The other issue in making a trade is lack of trade equity in the form of draft picks. Here is what the Seahawks have for the 2021 draft, not including the addition of possible compensatory picks- 2nd, 4th, 5th and 7th round. Four total picks. In addition, they traded away their 2022 first round selection as well as part of the Jamal Adams trade from the Jets.
So if we assume they want to make a move to add a player, specifically a defensive lineman or pass rusher, there are three names we hear most often. We will start in Cincinnati with Carlos Dunlap who has a cap hit of 10.9 million this year and 13.5 in 2021. That 10.9 number would not be the full cap hit for the Seahawks, but it would still be a substantial hit and require multiple other moves to make it work. Everson Griffen has a hit of 5.8 million in 2020 and is a free agent next year but was just traded to Detroit. Finally, Aldon Smith is just 1.3 this year and is a free agent next season.
So Smith, in terms of salary, is the most enticing. As far as their play is concerned this season here is what Steve Palazzolo from Pro Football Focus told us on Tuesday’s radio show:
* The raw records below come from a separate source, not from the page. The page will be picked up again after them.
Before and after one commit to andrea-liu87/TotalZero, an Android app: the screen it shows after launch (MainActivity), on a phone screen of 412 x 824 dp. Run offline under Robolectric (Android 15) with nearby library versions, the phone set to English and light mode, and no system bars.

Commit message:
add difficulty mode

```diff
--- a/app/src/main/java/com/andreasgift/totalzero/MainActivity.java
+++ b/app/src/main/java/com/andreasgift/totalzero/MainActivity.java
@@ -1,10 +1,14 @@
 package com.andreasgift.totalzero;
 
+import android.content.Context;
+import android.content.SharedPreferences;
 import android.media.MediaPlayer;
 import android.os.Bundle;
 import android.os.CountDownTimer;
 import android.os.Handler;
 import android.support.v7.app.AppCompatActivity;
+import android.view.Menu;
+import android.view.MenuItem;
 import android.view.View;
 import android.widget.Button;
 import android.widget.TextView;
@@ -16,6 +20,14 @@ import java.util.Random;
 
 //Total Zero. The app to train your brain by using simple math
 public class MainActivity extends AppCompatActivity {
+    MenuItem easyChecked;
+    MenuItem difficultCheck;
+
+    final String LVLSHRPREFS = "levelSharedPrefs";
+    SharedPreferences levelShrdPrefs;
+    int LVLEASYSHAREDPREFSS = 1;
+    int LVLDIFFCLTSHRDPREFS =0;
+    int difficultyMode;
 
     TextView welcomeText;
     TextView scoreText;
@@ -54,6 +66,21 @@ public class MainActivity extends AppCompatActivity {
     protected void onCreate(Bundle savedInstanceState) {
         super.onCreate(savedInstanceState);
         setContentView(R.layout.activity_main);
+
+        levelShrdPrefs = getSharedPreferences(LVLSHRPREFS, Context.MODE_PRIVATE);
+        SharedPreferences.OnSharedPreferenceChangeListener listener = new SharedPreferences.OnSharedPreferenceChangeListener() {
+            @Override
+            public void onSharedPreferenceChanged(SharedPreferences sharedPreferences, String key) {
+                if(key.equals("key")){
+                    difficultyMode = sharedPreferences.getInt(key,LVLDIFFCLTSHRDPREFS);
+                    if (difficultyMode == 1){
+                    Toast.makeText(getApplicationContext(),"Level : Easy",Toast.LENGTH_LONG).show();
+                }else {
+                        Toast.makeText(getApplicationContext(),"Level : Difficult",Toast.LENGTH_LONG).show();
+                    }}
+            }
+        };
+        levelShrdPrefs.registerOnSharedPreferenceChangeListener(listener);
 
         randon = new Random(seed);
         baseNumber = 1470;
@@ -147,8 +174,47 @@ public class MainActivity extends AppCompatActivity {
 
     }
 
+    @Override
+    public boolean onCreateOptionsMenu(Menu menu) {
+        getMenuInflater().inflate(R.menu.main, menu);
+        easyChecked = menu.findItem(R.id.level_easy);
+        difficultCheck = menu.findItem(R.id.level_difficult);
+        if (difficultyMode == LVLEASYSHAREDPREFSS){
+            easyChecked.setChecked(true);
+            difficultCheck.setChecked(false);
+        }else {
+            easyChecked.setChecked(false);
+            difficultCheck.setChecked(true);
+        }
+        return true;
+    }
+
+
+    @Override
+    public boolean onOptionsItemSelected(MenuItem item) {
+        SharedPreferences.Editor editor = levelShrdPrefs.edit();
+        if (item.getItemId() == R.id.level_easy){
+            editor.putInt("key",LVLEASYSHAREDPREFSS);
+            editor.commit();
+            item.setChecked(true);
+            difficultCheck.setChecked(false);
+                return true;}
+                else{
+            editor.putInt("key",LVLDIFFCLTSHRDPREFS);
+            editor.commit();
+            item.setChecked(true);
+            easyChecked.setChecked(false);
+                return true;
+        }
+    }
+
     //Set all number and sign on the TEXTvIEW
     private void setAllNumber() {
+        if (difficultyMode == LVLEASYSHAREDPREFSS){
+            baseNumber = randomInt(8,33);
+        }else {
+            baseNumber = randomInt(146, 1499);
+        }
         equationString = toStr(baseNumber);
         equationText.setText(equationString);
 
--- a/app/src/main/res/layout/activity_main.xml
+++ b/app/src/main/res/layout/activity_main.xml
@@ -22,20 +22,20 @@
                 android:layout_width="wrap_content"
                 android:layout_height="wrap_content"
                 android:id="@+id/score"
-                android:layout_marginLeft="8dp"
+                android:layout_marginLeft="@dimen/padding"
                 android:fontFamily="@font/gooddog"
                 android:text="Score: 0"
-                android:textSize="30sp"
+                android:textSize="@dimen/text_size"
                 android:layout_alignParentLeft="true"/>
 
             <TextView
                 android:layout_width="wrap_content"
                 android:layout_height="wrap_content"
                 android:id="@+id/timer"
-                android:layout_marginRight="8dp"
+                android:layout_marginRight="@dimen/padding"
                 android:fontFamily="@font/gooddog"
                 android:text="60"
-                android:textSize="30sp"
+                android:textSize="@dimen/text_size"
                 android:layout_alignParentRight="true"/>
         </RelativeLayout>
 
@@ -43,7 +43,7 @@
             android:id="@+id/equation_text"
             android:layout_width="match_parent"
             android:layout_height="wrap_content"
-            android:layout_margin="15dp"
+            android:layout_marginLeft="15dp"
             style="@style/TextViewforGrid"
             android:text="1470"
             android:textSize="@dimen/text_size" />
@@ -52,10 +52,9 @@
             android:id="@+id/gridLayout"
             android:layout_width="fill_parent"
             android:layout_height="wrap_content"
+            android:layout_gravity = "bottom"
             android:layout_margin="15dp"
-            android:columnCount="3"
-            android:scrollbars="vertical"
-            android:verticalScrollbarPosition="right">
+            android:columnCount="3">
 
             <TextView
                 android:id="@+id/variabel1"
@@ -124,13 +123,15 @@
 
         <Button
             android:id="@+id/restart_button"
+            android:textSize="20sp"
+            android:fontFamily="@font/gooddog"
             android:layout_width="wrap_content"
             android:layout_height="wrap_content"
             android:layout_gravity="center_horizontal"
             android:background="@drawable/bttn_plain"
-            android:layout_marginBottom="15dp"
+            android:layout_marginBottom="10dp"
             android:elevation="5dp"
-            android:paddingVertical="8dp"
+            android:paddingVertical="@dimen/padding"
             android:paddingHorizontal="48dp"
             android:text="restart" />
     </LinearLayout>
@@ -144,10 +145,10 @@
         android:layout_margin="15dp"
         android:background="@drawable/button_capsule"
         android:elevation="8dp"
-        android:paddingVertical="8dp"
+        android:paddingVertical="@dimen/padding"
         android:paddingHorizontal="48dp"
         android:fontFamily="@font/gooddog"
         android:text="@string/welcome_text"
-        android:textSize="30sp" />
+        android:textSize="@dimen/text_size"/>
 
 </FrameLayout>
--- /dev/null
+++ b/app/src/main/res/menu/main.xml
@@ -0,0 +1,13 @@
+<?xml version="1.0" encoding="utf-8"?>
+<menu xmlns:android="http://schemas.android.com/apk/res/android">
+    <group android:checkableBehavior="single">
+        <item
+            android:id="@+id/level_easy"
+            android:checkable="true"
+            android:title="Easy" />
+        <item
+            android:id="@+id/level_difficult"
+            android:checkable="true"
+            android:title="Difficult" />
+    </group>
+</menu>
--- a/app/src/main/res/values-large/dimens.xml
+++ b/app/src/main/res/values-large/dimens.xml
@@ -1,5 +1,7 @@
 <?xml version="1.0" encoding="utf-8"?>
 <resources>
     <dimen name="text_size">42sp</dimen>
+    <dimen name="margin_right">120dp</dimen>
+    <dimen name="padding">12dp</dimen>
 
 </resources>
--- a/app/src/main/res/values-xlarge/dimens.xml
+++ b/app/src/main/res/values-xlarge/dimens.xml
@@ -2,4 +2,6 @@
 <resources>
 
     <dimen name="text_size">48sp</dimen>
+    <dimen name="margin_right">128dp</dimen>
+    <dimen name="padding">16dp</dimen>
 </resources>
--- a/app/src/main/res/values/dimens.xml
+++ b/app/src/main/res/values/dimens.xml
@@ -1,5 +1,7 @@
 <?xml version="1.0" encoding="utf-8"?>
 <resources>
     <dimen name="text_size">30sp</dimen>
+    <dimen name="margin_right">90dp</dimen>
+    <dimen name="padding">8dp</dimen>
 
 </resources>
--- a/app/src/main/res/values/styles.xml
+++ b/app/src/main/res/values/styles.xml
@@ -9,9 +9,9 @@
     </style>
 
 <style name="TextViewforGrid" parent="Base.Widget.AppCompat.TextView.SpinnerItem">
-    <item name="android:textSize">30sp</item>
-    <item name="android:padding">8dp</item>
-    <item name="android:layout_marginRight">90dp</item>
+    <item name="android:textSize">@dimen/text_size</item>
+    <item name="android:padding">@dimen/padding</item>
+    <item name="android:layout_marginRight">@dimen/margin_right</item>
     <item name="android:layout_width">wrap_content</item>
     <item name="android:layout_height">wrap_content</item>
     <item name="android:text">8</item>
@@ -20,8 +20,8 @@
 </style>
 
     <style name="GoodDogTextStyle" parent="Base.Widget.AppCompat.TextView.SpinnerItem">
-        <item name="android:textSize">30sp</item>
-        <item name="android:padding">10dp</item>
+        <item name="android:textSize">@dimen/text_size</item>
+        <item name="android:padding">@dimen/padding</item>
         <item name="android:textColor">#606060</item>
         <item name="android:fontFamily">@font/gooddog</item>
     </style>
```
Dunlap-2019 one of his best seasons… at his best one of best edge run defenders but not playing well this year. Grading in the 50’s after a career year. Over 50 pressures last season. Good not great pass rusher.
Smith-he has been good.. out playing Dunlap… 26 total pressures in 184 rush attempts. Had an 8 pressure game against the Seahawks for example. His ability to turn back the clock has been impressive.
Obviously there are other players out there, but to make a deal, the Seahawks will more than likely also need to give up a roster player(s) as well. Who? Jacob Hollister’s contract would help the Hawks cap situation but how much of a market is there for the Seahawks’ third tight end?
The bottom line is an upgrade on the defensive line is needed, and it can be done via a trade, but it will not be an easy task.
-- Ian Furness